Information shown:
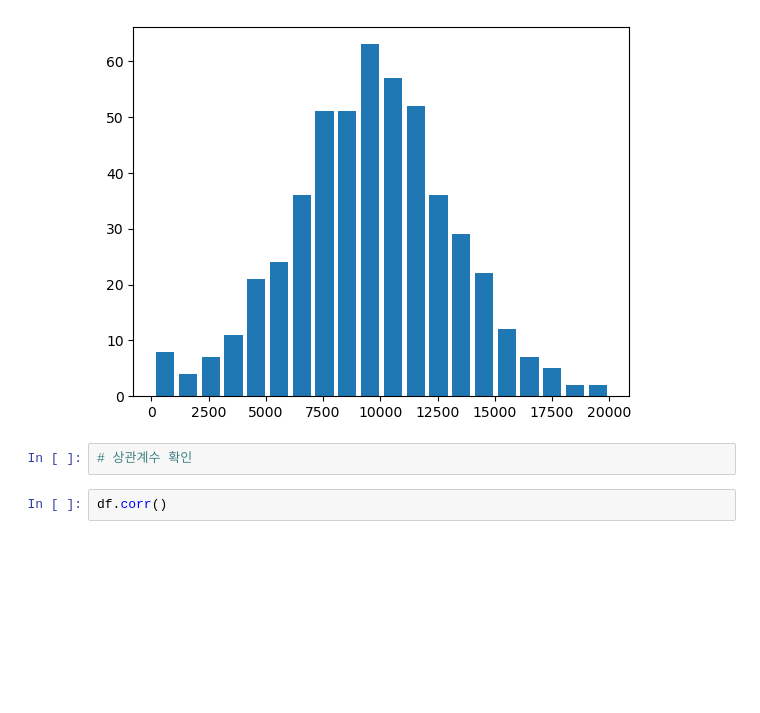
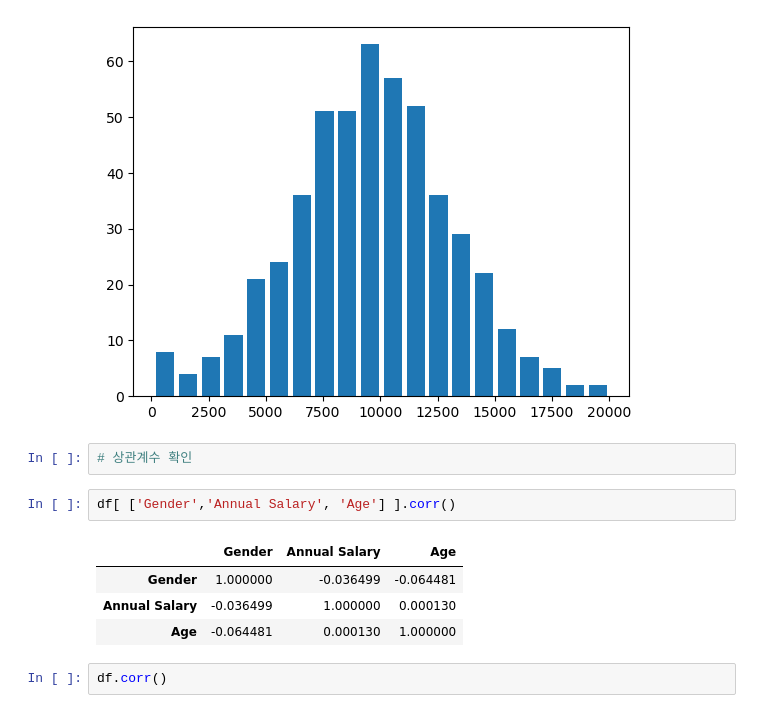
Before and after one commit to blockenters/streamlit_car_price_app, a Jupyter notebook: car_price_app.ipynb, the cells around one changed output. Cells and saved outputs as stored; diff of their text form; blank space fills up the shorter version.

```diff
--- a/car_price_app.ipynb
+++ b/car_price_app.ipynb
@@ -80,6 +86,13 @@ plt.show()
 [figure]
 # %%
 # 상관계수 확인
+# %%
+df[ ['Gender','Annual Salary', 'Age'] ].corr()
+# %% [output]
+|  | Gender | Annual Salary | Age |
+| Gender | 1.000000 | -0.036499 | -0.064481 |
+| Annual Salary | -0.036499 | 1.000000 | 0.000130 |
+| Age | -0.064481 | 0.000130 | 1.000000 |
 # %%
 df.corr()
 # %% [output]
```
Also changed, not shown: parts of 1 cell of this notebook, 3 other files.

Problem statement: Look for "Salary" in each line of the material, then copy the lines where it is found.

Finished task:
+df[ ['Gender','Annual Salary', 'Age'] ].corr()
+|  | Gender | Annual Salary | Age |
+| Annual Salary | -0.036499 | 1.000000 | 0.000130 |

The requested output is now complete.